Analekta's 1996 digital remastering and re-release of Anton Kuerti's 1975 recording of Beethoven's sonatas and Diabelli Variations to critical acclaim seems to have stimulated CBC into re-issuing Kuerti's 1986 recordings of Beethoven's five piano concertos with the Toronto Symphony under its music director at the time Andrew Davis (they were originally available as a 3-disc box set but have been deleted for several years). Volume I was released last year and Volume II arrived in stores this summer just in time for Kuerti's marathon recital of the five Beethoven Concertos at the Lanaudière Festival. Having personally enjoyed Kuerti's majestically strong performances at the Lanaudière concert with the Orchestre Métropolitain conducted by Joseph Rescigno, I thought it would be interesting to see how Kuerti's decade-old recordings of the great cycle compared to that live performance.

Volume II: Piano Concerto No. 3 &No. 4. CBC Records SMCD 5179

Let me say right away that these concerto discs should please even the most discriminating collectors. Volume II opens with the first movement, Allegro con brio, of Concerto No. 3. Kuerti's playing is strong and well articulated. The cadenza's intensity is carefully balanced with the rest of the movement. At Lanaudière and on disc Kuerti lingered on the theme in the A sections of the final Rondo, giving it a reflective, less exuberant treatment than did Jon Kimura Parker (for example) last May with the McGill Chamber Orchestra. The tone of the piano used in these recordings in Toronto's Massey Hall (perhaps Kuerti's own instrument?) sounds less ringing and bright than the Yamaha he played at Lanaudière, though this may be due to recording engineering. Compared to Kuerti live at the Lanaudière amphitheatre, which has excellent natural acoustics, the piano sounds closely miked, but never to the point of distortion or imbalance. At Lanaudière, as on disc, the short middle movement (Andante con moto) of Piano Concerto No. 4 was ravishing.

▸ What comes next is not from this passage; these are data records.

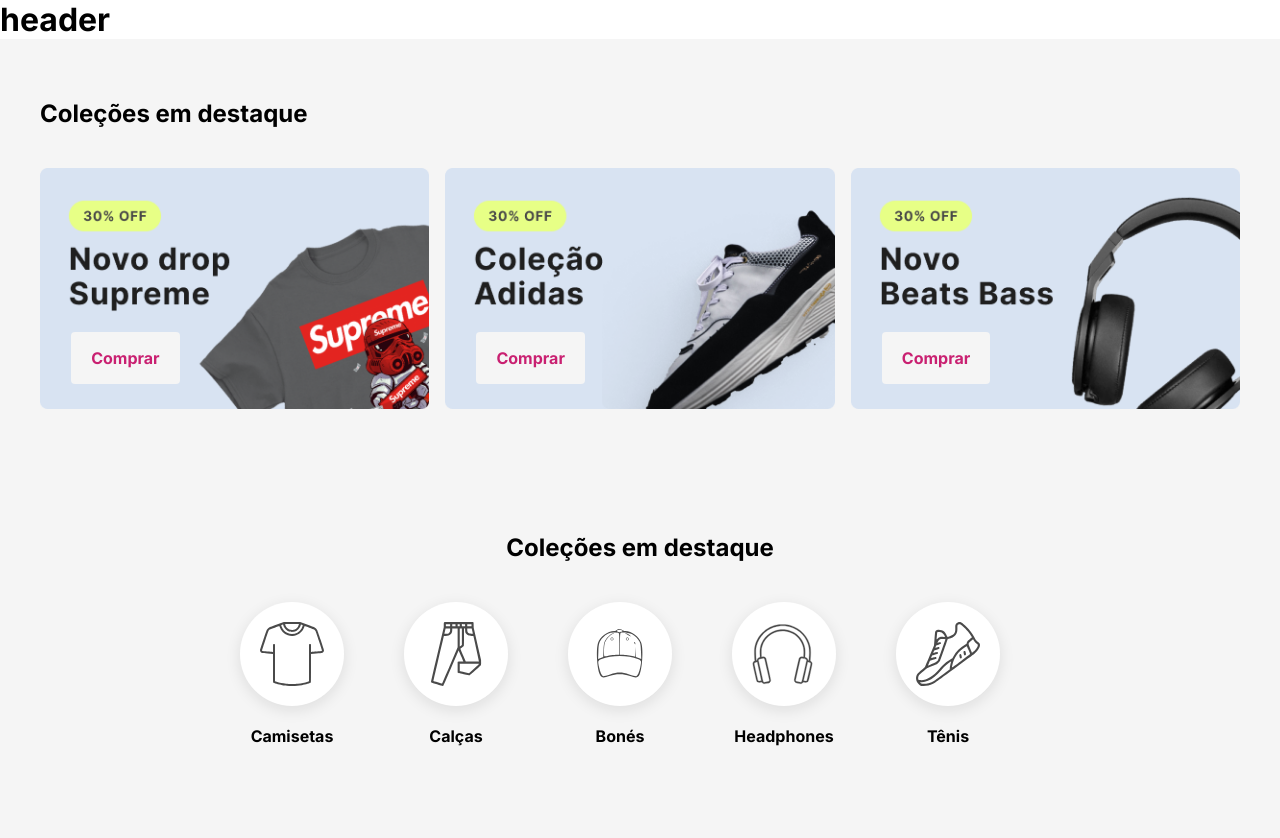
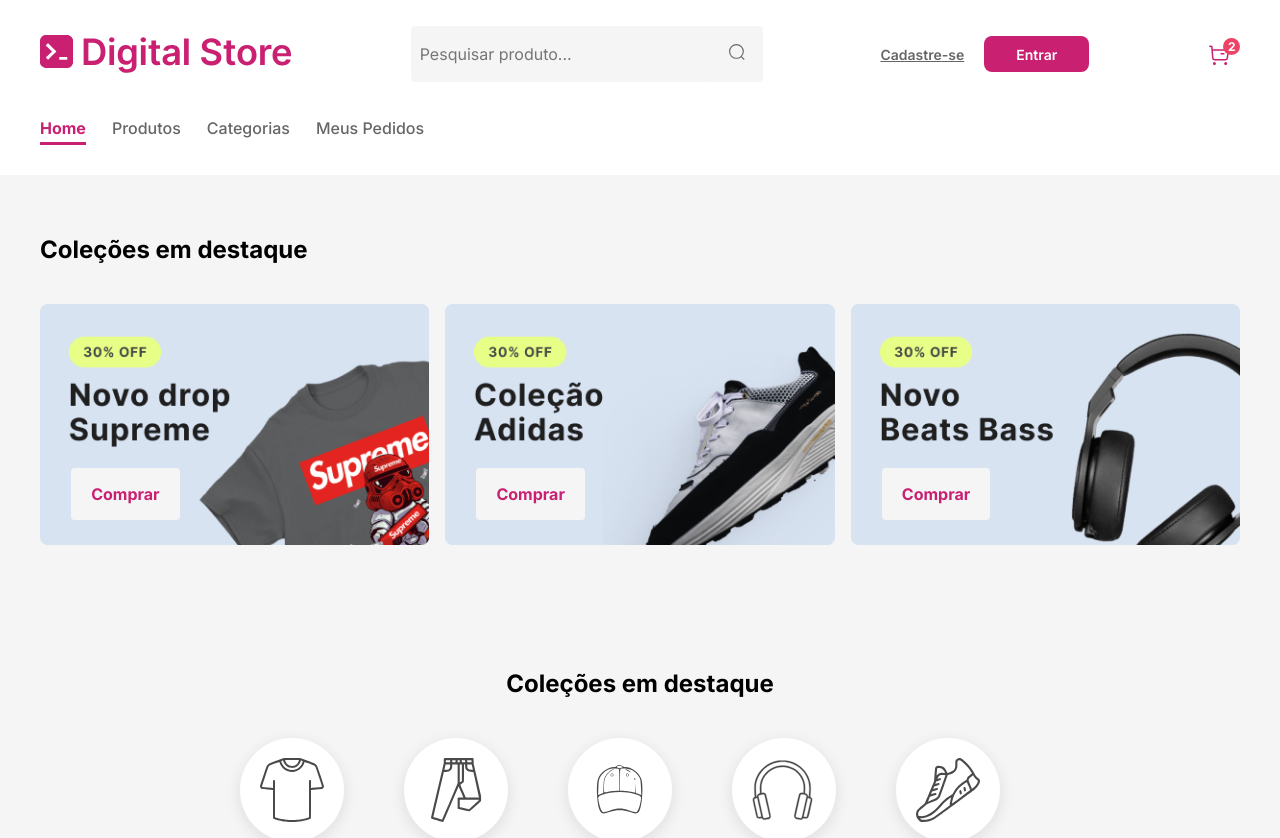
Before and after one commit to lucasfcomaru/digital-store, a React (Vite) app: page / in a window 1280 px wide. Shown: the top 838 px of the page. Built offline with nearby package versions, Linux system fonts and the light colour scheme.

Commit message:
header component

```diff
--- a/src/components/Header.jsx
+++ b/src/components/Header.jsx
@@ -1,9 +1,214 @@
+import styled from "styled-components";
+import Logo from "./Logo";
+import { Link, useLocation, useNavigate } from "react-router-dom";
+import iconShop from "../assets/iconShop.svg";
+import iconSearch from "../assets/iconSearch.svg";
+import { useState } from "react";
+
+const StyledHeader = styled.header`
+  width: 100%;
+
+  .container {
+    .header-search {
+      display: flex;
+      justify-content: space-between;
+      align-items: center;
+      padding: 26px 0;
+      gap: 80px;
+
+      .container-search {
+        display: flex;
+        input[type="text"] {
+          min-width: 300px;
+          width: 100%;
+          font-size: 1rem;
+          padding: 8px;
+          background-color: var(--light-grey-3);
+          border: none;
+          border-radius: 4px 0 0 4px;
+          color: var(--dark-grey-3);
+          outline: none;
+          border: 1px solid var(--light-grey-3);
+          &:focus {
+            border: 1px solid var(--light-grey-2);
+          }
+        }
+        .icon-search {
+          background-color: var(--light-grey-3);
+          border-radius: 0 4px 4px 0;
+          padding: 18px;
+          cursor: pointer;
+          transition: all ease-in-out 0.2s;
+          & img {
+            width: 16px;
+          }
+
+          &:hover {
+            background-color: var(--light-grey-2);
+          }
+        }
+      }
+      .header-buttons {
+        display: flex;
+        gap: 20px;
+        align-items: center;
+        justify-content: space-between;
+
+        & a {
+          color: var(--dark-grey-3);
+          font-weight: 600;
+          font-size: 0.875rem;
+          text-decoration: underline;
+        }
+      }
+    }
+  }
+`;
+
+const StyledButtonPrimary = styled.button`
+  border: none;
+  border-radius: 8px;
+  padding: 8px 32px;
+  background-color: var(--primary);
+  font-weight: bold;
+  font-size: 1rem;
+  color: var(--white);
+  cursor: pointer;
+  transition: all ease-in-out 0.2s;
+
+  #text {
+    color: white;
+    font-weight: 600;
+    font-size: 0.875rem;
+    text-decoration: none;
+  }
+
+  &:hover {
+    background-color: var(--tertiary);
+  }
+`;
+
+const StyledNavLinks = styled.ul`
+  display: flex;
+  justify-content: start;
+  flex-wrap: wrap;
+  gap: 26px;
+  font-size: 1rem;
+  padding: 10px 0 30px;
+
+  & a {
+    color: var(--dark-grey-3);
+    transition: all ease-in-out 0.2s;
+    font-weight: 500;
+    &:visited {
+      color: var(--dark-grey-3);
+    }
+    &:hover {
+      color: var(--dark-grey);
+    }
+    &.active {
+      color: var(--primary);
+      font-size: 1rem;
+      font-weight: bold;
+
+      &::after {
+        content: "";
+        display: block;
+        width: 100%;
+        height: 3px;
+        background-color: var(--primary);
+        margin-top: 4px;
+      }
+    }
+  }
+`;
+
 function Header() {
-    return (
-        <>
-            <h1>header</h1>
-        </>
-    );
+  const location = useLocation();
+
+  const [searchTerm, setSearchTerm] = useState("");
+  const navigate = useNavigate();
+
+  const handleSearch = () => {
+    if (searchTerm.trim()) {
+      navigate(`/products?filter=${encodeURIComponent(searchTerm)}`);
+    }
+  };
+
+  const handleKeyDown = (e) => {
+    if (e.key === "Enter") {
+      handleSearch();
+    }
+  };
+
+  return (
+    <>
+      <StyledHeader>
+        <div className="container">
+          <div className="header-search">
+            <Link to={"/"}>
+              <Logo />
+            </Link>
+            <div className="container-search">
+              <input
+                type="text"
+                name=""
+                id=""
+                placeholder="Pesquisar produto..."
+                value={searchTerm}
+                onChange={(e) => setSearchTerm(e.target.value)}
+                onKeyDown={handleKeyDown}
+              />
+              <div className="icon-search" onClick={handleSearch}>
+                <img src={iconSearch} alt="Pesquisar" />
+              </div>
+            </div>
+            <div className="header-buttons">
+              <Link to={"/"}>Cadastre-se</Link>
+              <StyledButtonPrimary>
+                <Link to={"/"} id="text">
+                  Entrar
+                </Link>
+              </StyledButtonPrimary>
+            </div>
+            <div className="icon">
+              <Link to={"/productlisting"}>
+                <img src={iconShop} alt="Carrinho de compras" />
+              </Link>
+            </div>
+          </div>
+          <StyledNavLinks>
+            <Link
+              to={"/"}
+              className={location.pathname === "/" ? "active" : ""}
+            >
+              <li>Home</li>
+            </Link>
+            <Link
+              to={"/productlisting"}
+              className={
+                location.pathname === "/productlisting" ? "active" : ""
+              }
+            >
+              <li>Produtos</li>
+            </Link>
+            <Link
+              to={"/category"}
+              className={location.pathname === "/category" ? "active" : ""}
+            >
+              <li>Categorias</li>
+            </Link>
+            <Link
+              to={"/pedidos"}
+              className={location.pathname === "/pedidos" ? "active" : ""}
+            >
+              <li>Meus Pedidos</li>
+            </Link>
+          </StyledNavLinks>
+        </div>
+      </StyledHeader>
+    </>
+  );
 }
 
 export default Header;
--- /dev/null
+++ b/src/pages/Category.jsx
@@ -0,0 +1,7 @@
+function Category() {
+    return (
+        <h1>Página de categorias</h1>
+    );
+}
+
+export default Category;
--- a/src/pages/NotFound.jsx
+++ b/src/pages/NotFound.jsx
@@ -1,7 +1,9 @@
+
+
 function NotFound() {
     return (
         <>
-            <h1>page not found</h1>
+        <h1>Página não encontrada</h1>
         </>
     );
 }
--- /dev/null
+++ b/src/pages/Pedidos.jsx
@@ -0,0 +1,7 @@
+function Pedidos() {
+    return (
+        <h1>Página de pedidos</h1>
+    );
+}
+
+export default Pedidos;
--- a/src/routes/Paths.jsx
+++ b/src/routes/Paths.jsx
@@ -4,6 +4,8 @@
 import ProductListingPage from "../pages/ProductListingPage";
 import NotFound from "../pages/NotFound";
 import PageLayout from "../layout/PageLayout";
+import Category from "../pages/Category";
+import Pedidos from "../pages/Pedidos";
 
 function Paths() {
   return (
@@ -14,8 +16,10 @@
             <Route index element={<HomePage />} />
             <Route path="/productview" element={<ProductViewPage />} />
             <Route path="/productlisting" element={<ProductListingPage />} />
+            <Route path="/category" element={<Category />} />
+            <Route path="/pedidos" element={<Pedidos />} />
+            <Route path="*" element={<NotFound />} />
           </Route>
-          <Route path="*" element={<NotFound />} />
         </Routes>
       </BrowserRouter>
     </>
```
Also changed, not shown: src/assets/iconSearch.svg (added), src/assets/iconShop.svg (added), src/layout/PageLayout.jsx (indentation only).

The Orchestre Métropolitain under Joseph Rescigno played gruffly and dominantly at first, in stark contrast to the piano's submissive but insistent role. By the end of the movement the piano had seduced the orchestra and they arrived at a beautiful agreement. The same effect is found less intensely on disc, suggesting that it is an interpretation Kuerti has decided to emphasize over the intervening ten years. The virtuositic performance of the last movement's finale brings the Rondo to an exciting and vivacious close. In general Kuerti gives the Fourth Concerto a more romantic treatment on disc than he did in concert.

Volume I: Piano Concerto No. 5. CBC Records SMCD 5155

This disc, containing Beethoven's Piano Concerto No. 5, Fantasia for Piano, Chorus and Orchestra Op. 80, and the King Stephen Overture, Op. 117 was released in 1996. The Fifth Concerto is not my favourite composition by Beethoven but it is undeniably a virtuoso showpiece and the Toronto Symphony matches Kuerti's crisp articulation every step of the way. The lyrical middle movement (Adagio un poco moto) is particularly memorable. Kuerti closed his Lanaudière marathon with the so-called "Emperor" concerto and his performance was all that could be expected after two hours at the keyboard. The Toronto Mendelssohn Choir's delivery of Beethoven's Choral Fantasia comes across balanced and clear, full of gusto and conviction. In all of these recordings the Toronto Symphony gives an excellent account in superb sound. In general Kuerti's Beethoven piano concertos on CBC Records are surprisingly close to his Lanaudière performances: proof, if proof was needed, that Kuerti has had these works solidly in his repertoire for years. I have no doubt that Concertos No. 1 and No. 2, scheduled for autumn 1997 release, will be the icing on the cake of this excellent cycle. ­ Martin Kamela

(c) La Scena Musicale